Copies of all lines that contain "only" are needed; take them from the data below.

_The records_

──────────

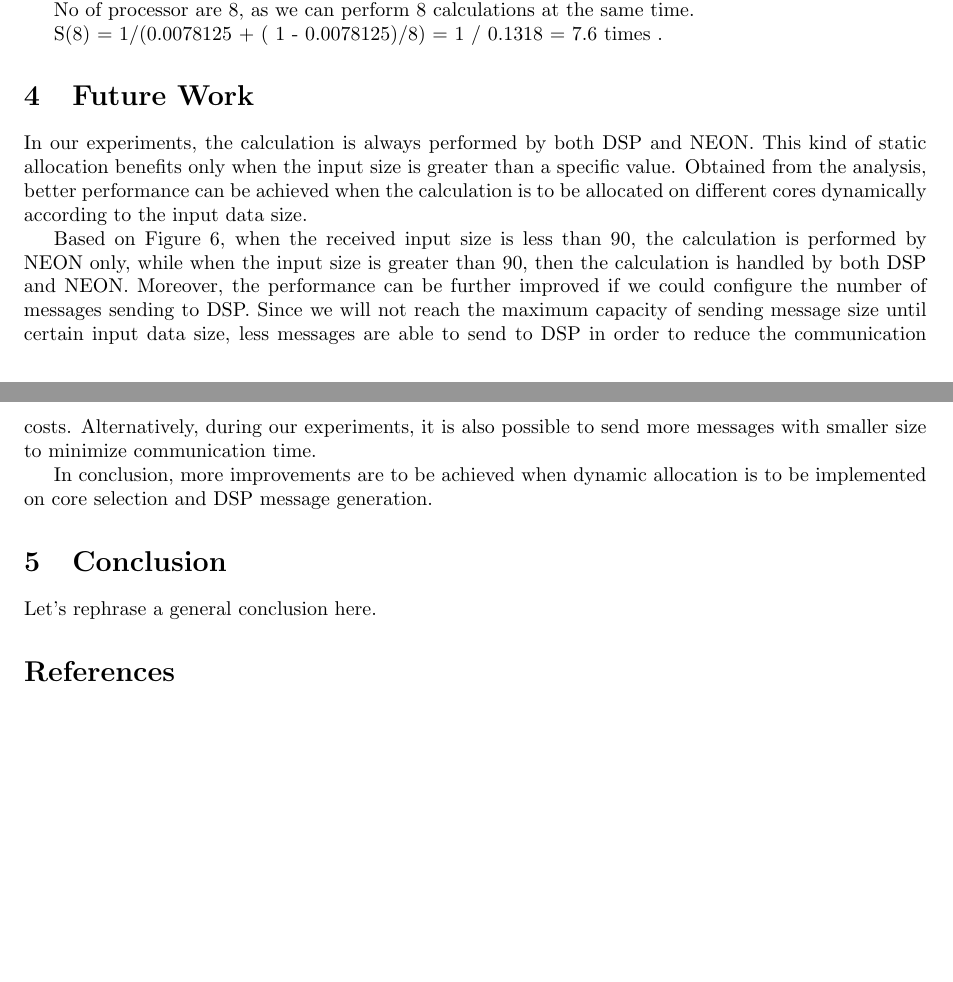
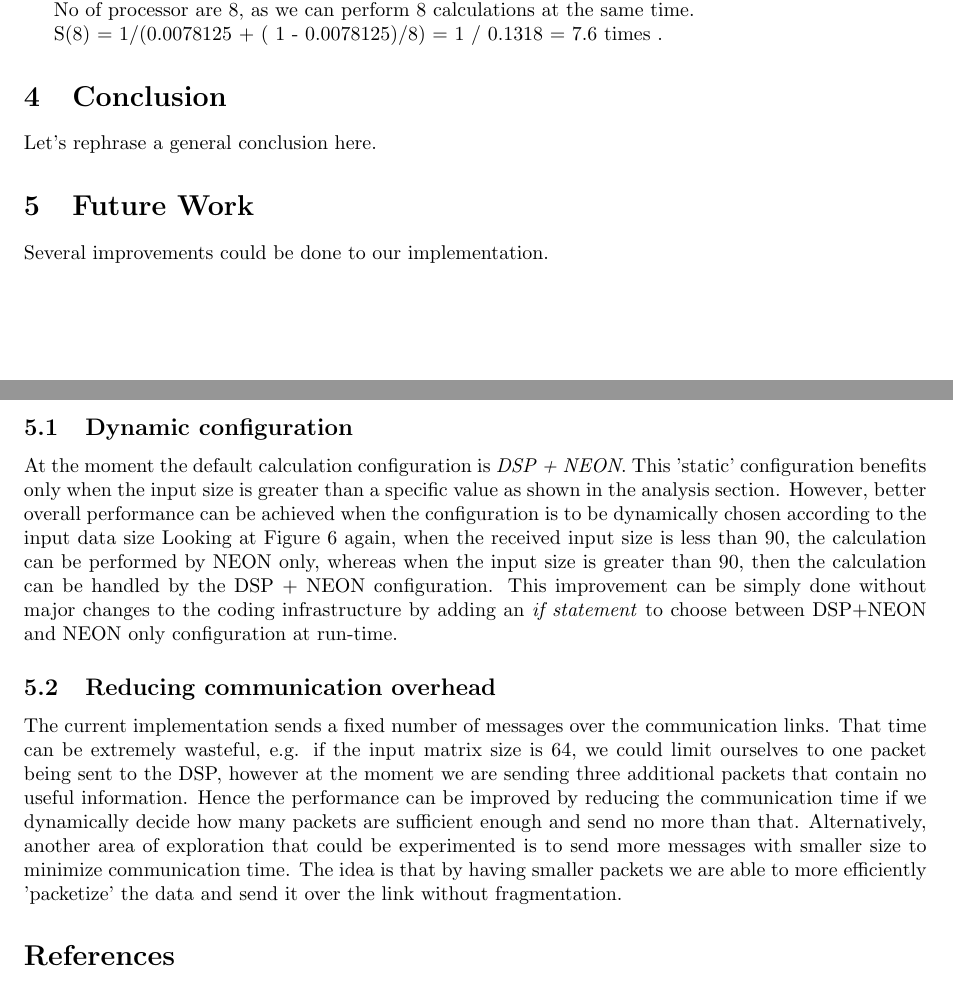
Before and after one commit to lixilin2301/Embedded-Lab, a LaTeX problem sheet (assignment1/report/main.tex, which reads assignment1/report/discussion.tex): two parts of pages 9 and 10 of 10, joined at a grey line, cut so that both start at the same text, the shorter picture padded with empty space. Compiled offline with pdfLaTeX.

Commit message:
edit future work

```diff
--- a/assignment1/report/discussion.tex
+++ b/assignment1/report/discussion.tex
@@ -1,15 +1,18 @@
 \section{Future Work}
-In our experiments, the calculation is always performed by both DSP and NEON.
-This kind of static allocation benefits only when the input size is greater than a specific value.
-Obtained from the analysis, better performance can be achieved when the
-calculation is to be allocated on different cores dynamically according to the input data size.
+Several improvements could be done to our implementation.
 
-Based on Figure 6, when the received input size is less than 90, the calculation is performed by NEON only,
-while when the input size is greater than 90, then the calculation is handled by both DSP and NEON.
-Moreover, the performance can be further improved if we could configure the number of messages sending to DSP.
-Since we will not reach the maximum capacity of sending message size until certain input data size,
-less messages are able to send to DSP in order to reduce the communication costs. Alternatively,
-during our experiments, it is also possible to send more messages with smaller size to minimize communication time.
+\subsection{Dynamic configuration}
 
-In conclusion, more improvements are to be achieved when dynamic allocation is to be implemented on core selection and
-DSP message generation.
+At the moment the default calculation configuration is \emph{DSP + NEON}.
+This 'static' configuration benefits only when the input size is greater than a specific value as shown in the analysis section.
+However, better overall performance can be achieved when the
+configuration is to be dynamically chosen according to the input data size
+Looking at Figure~\ref{fig:speedup_plot} again, when the received input size is less than 90, the calculation can be performed by NEON only,
+whereas when the input size is greater than 90, then the calculation can be handled by the DSP + NEON configuration. This improvement can be simply done without major changes to the coding infrastructure by adding an \textit{if statement} to choose between DSP+NEON and NEON only configuration at run-time.
+
+\subsection{Reducing communication overhead}
+
+The current implementation sends a fixed number of messages over the communication links. That time can be extremely wasteful, e.g. if the input matrix size is 64, we could limit ourselves to one packet being sent to the DSP,
+however at the moment we are sending three additional packets that contain no useful information. Hence the performance can be improved by reducing the communication time if we dynamically decide how many packets are sufficient enough and send no more than that.
+Alternatively,
+another area of exploration that could be experimented is to send more messages with smaller size to minimize communication time. The idea is that by having smaller packets we are able to more efficiently 'packetize' the data and send it over the link without fragmentation.
--- a/assignment1/report/main.tex
+++ b/assignment1/report/main.tex
@@ -75,9 +75,9 @@ obtained speedup and discuss further improvements that could be made.
 
 \input{Analysis}
 
+\input{conclusion}
+
 \input{discussion}
-
-\input{conclusion}
 
 \bibliography{references}{}
 \bibliographystyle{unsrt}
```
Also changed, not shown: 1 other file.
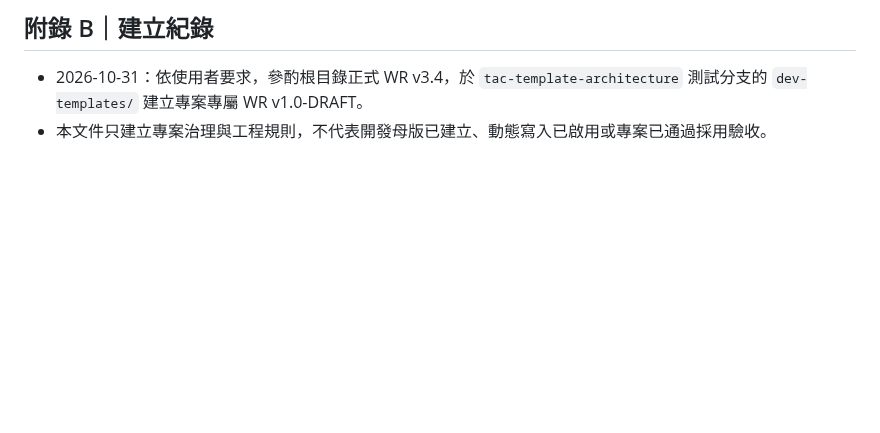
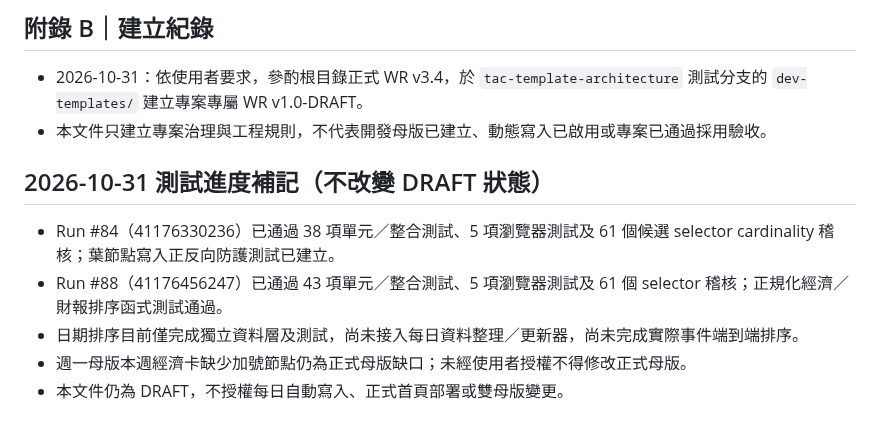
Before and after one commit to lion-invlab/lion-invlab.github.io, a Markdown page: dev-templates/TAC_TEMPLATE_ARCHITECTURE_WR_v1.0.md, the part around the change. Rendered like a GitHub page; blank space fills up the shorter version.

Commit message:
Append Run 84 and Run 88 validation status to draft architecture WR

```diff
--- a/dev-templates/TAC_TEMPLATE_ARCHITECTURE_WR_v1.0.md
+++ b/dev-templates/TAC_TEMPLATE_ARCHITECTURE_WR_v1.0.md
@@ -299,3 +299,12 @@
 
 - 2026-10-31：依使用者要求，參酌根目錄正式 WR v3.4，於 `tac-template-architecture` 測試分支的 `dev-templates/` 建立專案專屬 WR v1.0-DRAFT。
 - 本文件只建立專案治理與工程規則，不代表開發母版已建立、動態寫入已啟用或專案已通過採用驗收。
+
+
+## 2026-10-31 測試進度補記（不改變 DRAFT 狀態）
+
+- Run #84（41176330236）已通過 38 項單元／整合測試、5 項瀏覽器測試及 61 個候選 selector cardinality 稽核；葉節點寫入正反向防護測試已建立。
+- Run #88（41176456247）已通過 43 項單元／整合測試、5 項瀏覽器測試及 61 個 selector 稽核；正規化經濟／財報排序函式測試通過。
+- 日期排序目前僅完成獨立資料層及測試，尚未接入每日資料整理／更新器，尚未完成實際事件端到端排序。
+- 週一母版本週經濟卡缺少加號節點仍為正式母版缺口；未經使用者授權不得修改正式母版。
+- 本文件仍為 DRAFT，不授權每日自動寫入、正式首頁部署或雙母版變更。
```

──────────

_Solved exercise_
-This kind of static allocation benefits only when the input size is greater than a specific value.
-Based on Figure 6, when the received input size is less than 90, the calculation is performed by NEON only,
+This 'static' configuration benefits only when the input size is greater than a specific value as shown in the analysis section.
+Looking at Figure~\ref{fig:speedup_plot} again, when the received input size is less than 90, the calculation can be performed by NEON only,
+whereas when the input size is greater than 90, then the calculation can be handled by the DSP + NEON configuration. This improvement can be simply done without major changes to the coding infrastructure by adding an \textit{if statement} to choose between DSP+NEON and NEON only configuration at run-time.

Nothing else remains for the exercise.